3) Marcus Davenport, DE, UTSA – Davenport is probably one of the more polarizing players in this draft class. He has size, speed and power, but is also fairly raw as a pass-rushing prospect. Davenport could go in the top 10 or could fall out of the first round entirely depending on how team’s view his potential.
1) Roquan Smith, MLB, UGA – Smith is essentially the perfect LB for today’s NFL. He has true sideline to sideline speed and is tremendous at diagnosing plays. Smith is a sure and powerful tackler and will be a highlight reel of big hits. For the Ravens he would fill a big need as an ILB who is tough against the run and the pass.
2) Tremaine Edmunds, LB, VT – At first glance, Edmunds looks to be a bit of an OLB/ILB tweener, but at the next level he projects best as an off the ball linebacker. Listed at 6’5”, 236, he has an unique profile for a LB, but when you watch him play, the athleticism jumps off the film and his ability to make an impact all over the field is impressive.
3) Malik Jefferson, LB, Texas – Jefferson is a fast and athletic LB with impressive range. Similar to Edmunds, he lacks the typical bulk of an inside LB, but may prove to be the perfect fit for today’s NFL that likes to spread defenses out.
1) Maurice Hurst, DT, Michigan – Hurst is probably the premier interior pass-rushing prospect in this draft. He wins with rare explosiveness, powerful hands and leverage, but he is somewhat undersized for the DT position which may cause him to slip a few spots in the draft. The Ravens are fairly set at DT right now, but Hurst may be hard to pass on if he were to slide to 16 as the interior pass-rush is an area where the defense must improve.
2) Vita Vea, DT, UW – Vea is a player that may remind some of Haloti Ngata entering the NFL. He is massive, but also light on his feet and agile. He’s a force against the run and quick enough to also impact the passing game.
3) Hercules Mata’afa, DL, Wash St – Hercules is a fascinating prospect that could play many different roles on the defensive line. His size suggests he is more of an edge player, but he plays with power and quickness that is more translatable to the “3T” in the NFL. At Washington State he lined up both on the edge and inside and for the Ravens he could play a similar role.
1) Minkah Fitzpatrick, DB, Alabama – Fitzpatrick is the top defensive back in this draft and it’s probably not even close.

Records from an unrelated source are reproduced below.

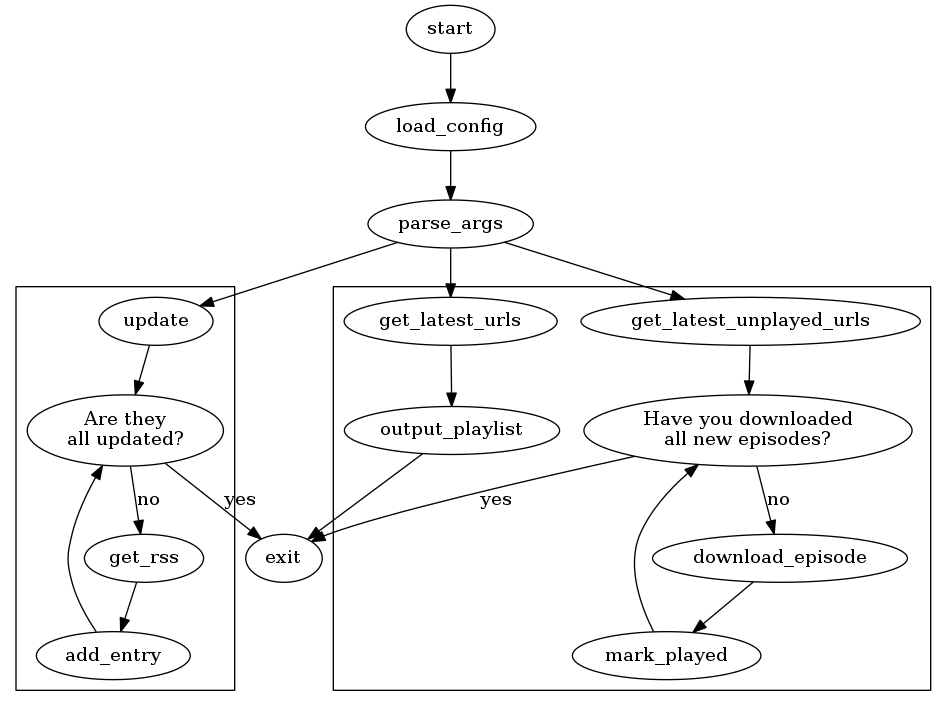
The Graphviz diagram flow.png in andrewc12/laughing-barnacle, before a commit. Its source is kept beside it as flow.dot.
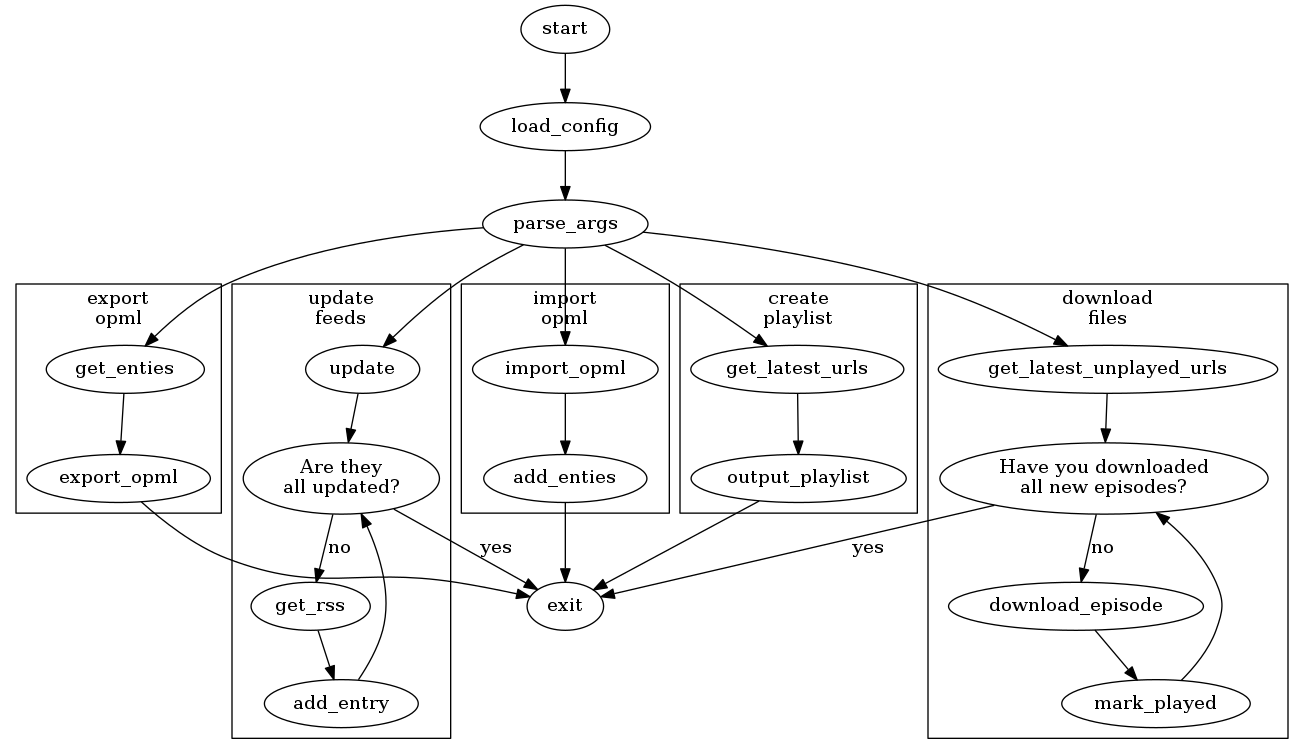
Later version of the same file.

Change to the diagram source:
```diff
@@ -6,6 +6,8 @@
 parse_args -> update;
 parse_args -> get_latest_unplayed_urls;
 parse_args -> get_latest_urls;
+parse_args -> import_opml;
+parse_args -> get_enties;
 
 subgraph cluster_0 {
 
@@ -16,6 +18,7 @@
     add_entry -> allupdated;
 
     allupdated[label="Are they\nall updated?"]
+    label = "update\nfeeds";
 }
 
 
@@ -25,13 +28,29 @@
     download_episode -> mark_played;
     mark_played -> loop;
 
-    get_latest_urls -> output_playlist;
+    loop[label="Have you downloaded\nall new episodes?"]
+    label = "download\nfiles";
+}
 
-    loop[label="Have you downloaded\nall new episodes?"]
+subgraph cluster_2 {
+import_opml -> add_enties;
+label = "import\nopml";
+}
 
+subgraph cluster_3 {
+get_enties -> export_opml;
+label = "export\nopml";
+}
 
+subgraph cluster_4 {
+get_latest_urls -> output_playlist;
+label = "create\nplaylist";
 }
+
 loop -> exit[label="yes"];
 output_playlist -> exit;
 allupdated -> exit[label="yes"];
+
+add_enties -> exit;
+export_opml -> exit;
 }
```
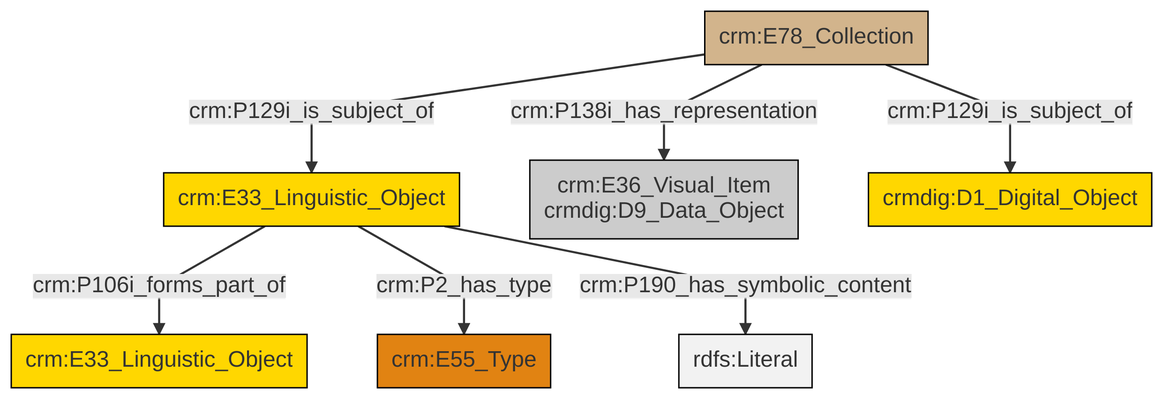
swiss-art-research-net/docs.swissartresearch keeps this Mermaid diagram as et/archivalCSV/ttl/mmd/png/archival_docs.png. Above is the earlier version. Its source is kept beside it as et/archivalCSV/ttl/mmd/archival_docs.ttl.mmd.
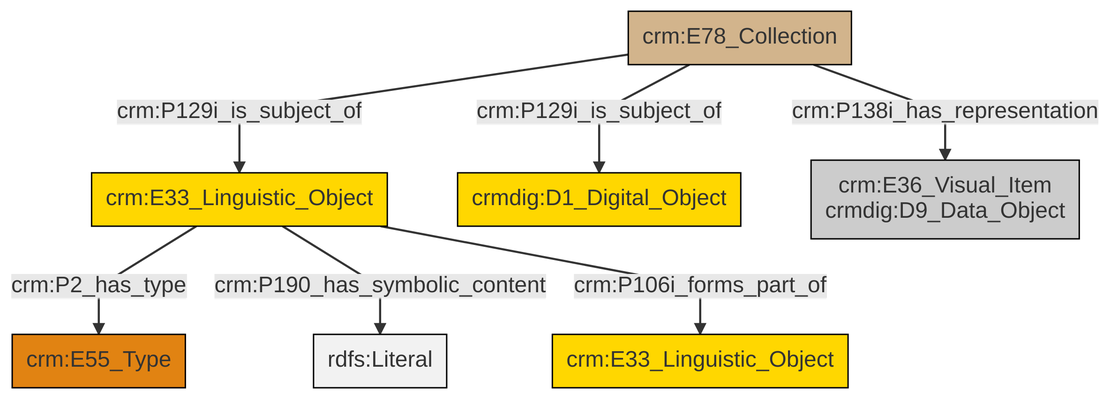
Above is the later version.

Change to the diagram source:
```diff
@@ -13,9 +13,9 @@
 classDef PC_Classes fill:#4ce600, stroke:#000000;
 classDef Multi fill:#cccccc,stroke:#000000;
 
-0["crm:E33_Linguistic_Object"]:::Conceptual_Object -->|crm:P106i_forms_part_of| 1["crm:E33_Linguistic_Object"]:::Conceptual_Object
-0["crm:E33_Linguistic_Object"]:::Conceptual_Object -->|crm:P2_has_type| 2["crm:E55_Type"]:::Type
-3["crm:E78_Collection"]:::Physical_Thing -->|crm:P138i_has_representation| 4["crm:E36_Visual_Item<br>crmdig:D9_Data_Object"]:::Multi
-3["crm:E78_Collection"]:::Physical_Thing -->|crm:P129i_is_subject_of| 0["crm:E33_Linguistic_Object"]:::Conceptual_Object
-3["crm:E78_Collection"]:::Physical_Thing -->|crm:P129i_is_subject_of| 9["crmdig:D1_Digital_Object"]:::Conceptual_Object
-0["crm:E33_Linguistic_Object"]:::Conceptual_Object -->|crm:P190_has_symbolic_content| 13[rdfs:Literal]:::Literal
+0["crm:E33_Linguistic_Object"]:::Conceptual_Object -->|crm:P2_has_type| 1["crm:E55_Type"]:::Type
+2["crm:E78_Collection"]:::Physical_Thing -->|crm:P129i_is_subject_of| 3["crmdig:D1_Digital_Object"]:::Conceptual_Object
+2["crm:E78_Collection"]:::Physical_Thing -->|crm:P138i_has_representation| 4["crm:E36_Visual_Item<br>crmdig:D9_Data_Object"]:::Multi
+0["crm:E33_Linguistic_Object"]:::Conceptual_Object -->|crm:P190_has_symbolic_content| 7[rdfs:Literal]:::Literal
+0["crm:E33_Linguistic_Object"]:::Conceptual_Object -->|crm:P106i_forms_part_of| 11["crm:E33_Linguistic_Object"]:::Conceptual_Object
+2["crm:E78_Collection"]:::Physical_Thing -->|crm:P129i_is_subject_of| 0["crm:E33_Linguistic_Object"]:::Conceptual_Object
```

He has played CB and Safety for the Tide and he has the size, speed, quickness and instincts to succeed anywhere in the secondary. He reminds me a lot of Jaylen Ramsey coming into the NFL.
2) Derwin James, SS, FSU – James is more of the prototypical strong safety who is best suited for more of an in the box role than roaming the backend of the defense. He is a true playmaker though who is fast, physical and athletic.
3) Kyzir White, S, WVU – White has excellent size and length for the safety position and is a good tackler, but overall athleticism is not outstanding. He played well throughout the senior bowl practices and may have increased his stock there especially if he has a solid combine.
1) Minkah Fitzpatrick (see above)
2) Josh Jackson, CB, Iowa – Jackson is a converted WR with limited playing time in college, but he has great size, instincts and playmaking ability. He is probably a bit of a project, but his upside is very high.
3) Isaiah Oliver, CB, Colorado – Oliver may be the best pure press corner in the draft and he has the measurables to suggest he can continue to succeed in that role in the NFL. He has some footwork and technique issues that will need to be ironed out, but there is a lot of talent here.